[ACTIVITY]
In the records that follow, find each line containing "姓名待補" and copy it.

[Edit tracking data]

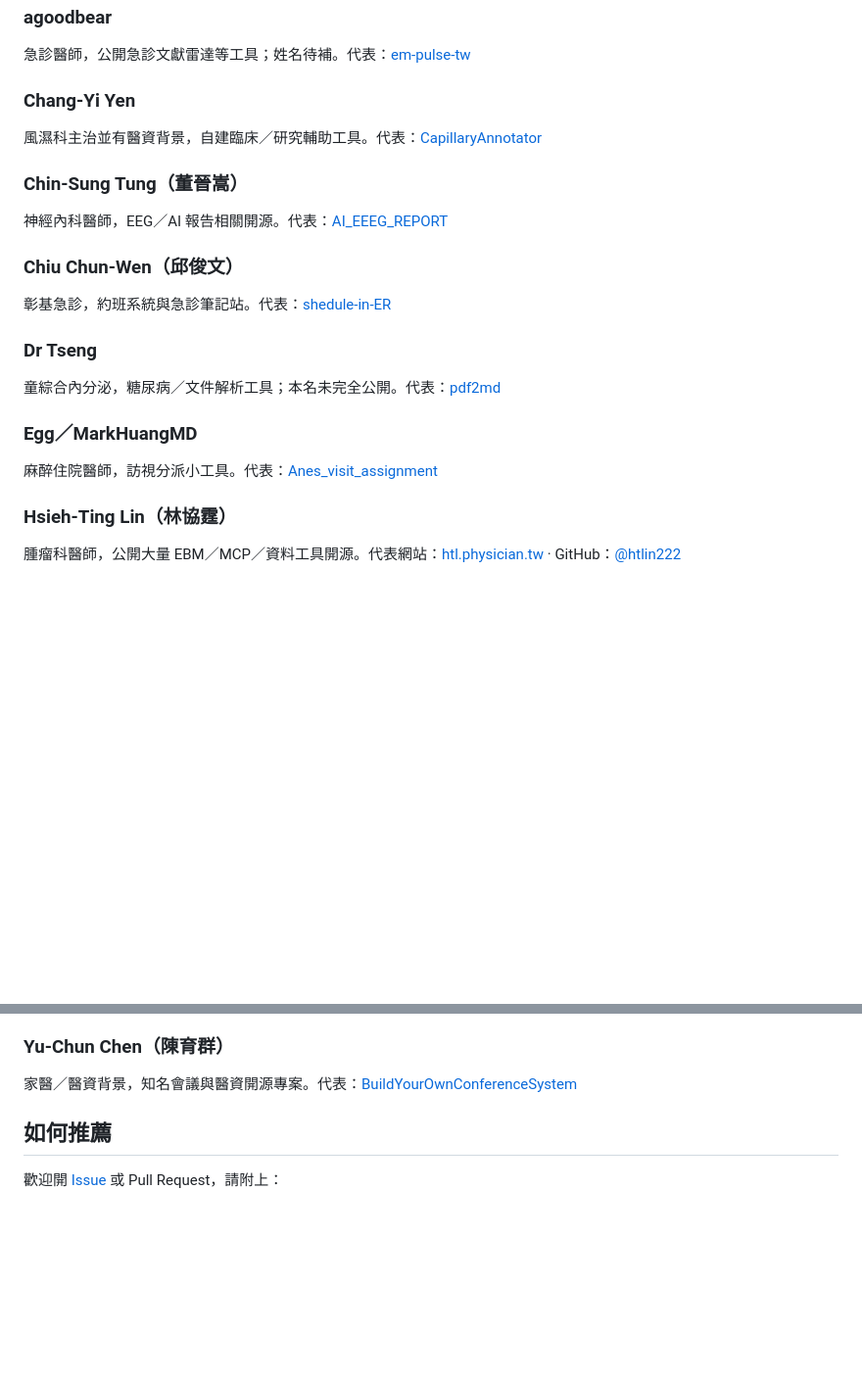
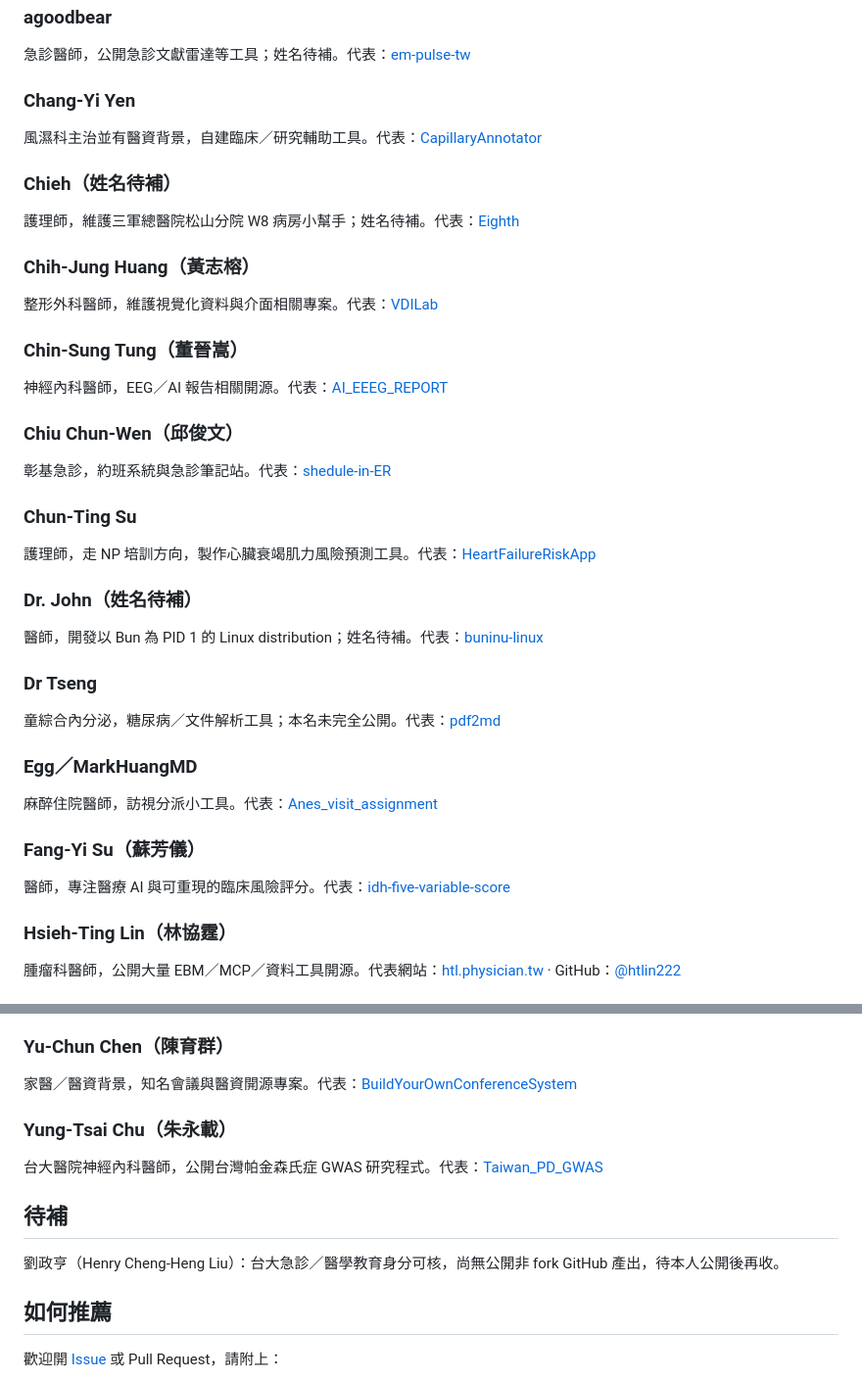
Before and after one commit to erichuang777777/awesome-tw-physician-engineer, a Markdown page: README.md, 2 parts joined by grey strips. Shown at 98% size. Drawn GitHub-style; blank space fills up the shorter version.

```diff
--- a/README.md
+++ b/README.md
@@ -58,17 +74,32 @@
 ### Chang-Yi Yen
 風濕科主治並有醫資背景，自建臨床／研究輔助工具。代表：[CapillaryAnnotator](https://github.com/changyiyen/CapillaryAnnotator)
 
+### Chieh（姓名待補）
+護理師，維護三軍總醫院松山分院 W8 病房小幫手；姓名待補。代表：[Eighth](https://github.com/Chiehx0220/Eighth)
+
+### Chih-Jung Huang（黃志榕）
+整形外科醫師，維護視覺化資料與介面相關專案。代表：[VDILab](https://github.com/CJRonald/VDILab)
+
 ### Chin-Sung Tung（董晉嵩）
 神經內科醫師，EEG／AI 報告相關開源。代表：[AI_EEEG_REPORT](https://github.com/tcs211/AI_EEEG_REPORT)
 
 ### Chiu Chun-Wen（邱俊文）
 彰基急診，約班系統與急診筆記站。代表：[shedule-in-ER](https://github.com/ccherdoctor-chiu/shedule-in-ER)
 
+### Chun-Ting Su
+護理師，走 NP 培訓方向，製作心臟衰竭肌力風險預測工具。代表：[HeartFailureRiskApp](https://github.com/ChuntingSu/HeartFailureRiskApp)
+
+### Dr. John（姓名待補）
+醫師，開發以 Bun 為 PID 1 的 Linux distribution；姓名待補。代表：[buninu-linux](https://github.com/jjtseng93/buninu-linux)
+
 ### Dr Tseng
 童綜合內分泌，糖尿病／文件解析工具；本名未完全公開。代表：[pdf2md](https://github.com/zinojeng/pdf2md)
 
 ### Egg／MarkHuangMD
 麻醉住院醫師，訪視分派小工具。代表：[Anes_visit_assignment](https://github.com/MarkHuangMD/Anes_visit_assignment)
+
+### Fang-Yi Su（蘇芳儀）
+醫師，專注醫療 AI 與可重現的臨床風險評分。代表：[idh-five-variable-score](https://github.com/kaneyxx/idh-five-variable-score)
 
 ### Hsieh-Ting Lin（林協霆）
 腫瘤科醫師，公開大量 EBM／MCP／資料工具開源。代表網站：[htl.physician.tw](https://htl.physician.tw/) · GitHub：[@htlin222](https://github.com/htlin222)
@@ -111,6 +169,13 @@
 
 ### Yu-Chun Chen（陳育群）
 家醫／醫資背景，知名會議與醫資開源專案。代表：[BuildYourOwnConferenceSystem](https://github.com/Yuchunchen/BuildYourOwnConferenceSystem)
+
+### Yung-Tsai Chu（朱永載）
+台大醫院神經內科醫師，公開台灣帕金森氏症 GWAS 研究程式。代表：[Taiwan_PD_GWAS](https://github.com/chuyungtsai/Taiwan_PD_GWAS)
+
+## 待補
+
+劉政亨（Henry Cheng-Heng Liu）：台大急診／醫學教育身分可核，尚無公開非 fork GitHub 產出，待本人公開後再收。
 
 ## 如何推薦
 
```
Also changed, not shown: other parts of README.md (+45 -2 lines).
---
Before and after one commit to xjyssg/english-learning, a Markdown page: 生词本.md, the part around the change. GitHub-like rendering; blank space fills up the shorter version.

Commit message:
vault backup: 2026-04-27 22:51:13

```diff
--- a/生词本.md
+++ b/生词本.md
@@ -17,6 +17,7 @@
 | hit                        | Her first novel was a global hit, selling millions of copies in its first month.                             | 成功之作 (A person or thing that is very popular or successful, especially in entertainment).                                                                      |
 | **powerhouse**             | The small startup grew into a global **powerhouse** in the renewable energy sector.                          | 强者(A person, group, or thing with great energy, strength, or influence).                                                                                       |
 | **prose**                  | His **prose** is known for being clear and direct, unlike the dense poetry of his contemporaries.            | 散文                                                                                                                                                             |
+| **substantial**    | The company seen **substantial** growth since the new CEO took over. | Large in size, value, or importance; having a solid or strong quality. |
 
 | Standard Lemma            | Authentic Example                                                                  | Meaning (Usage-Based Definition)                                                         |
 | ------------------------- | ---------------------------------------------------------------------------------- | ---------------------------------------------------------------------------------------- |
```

[ANSWER]
+### Chieh（姓名待補）
+護理師，維護三軍總醫院松山分院 W8 病房小幫手；姓名待補。代表：[Eighth](https://github.com/Chiehx0220/Eighth)
+### Dr. John（姓名待補）
+醫師，開發以 Bun 為 PID 1 的 Linux distribution；姓名待補。代表：[buninu-linux](https://github.com/jjtseng93/buninu-linux)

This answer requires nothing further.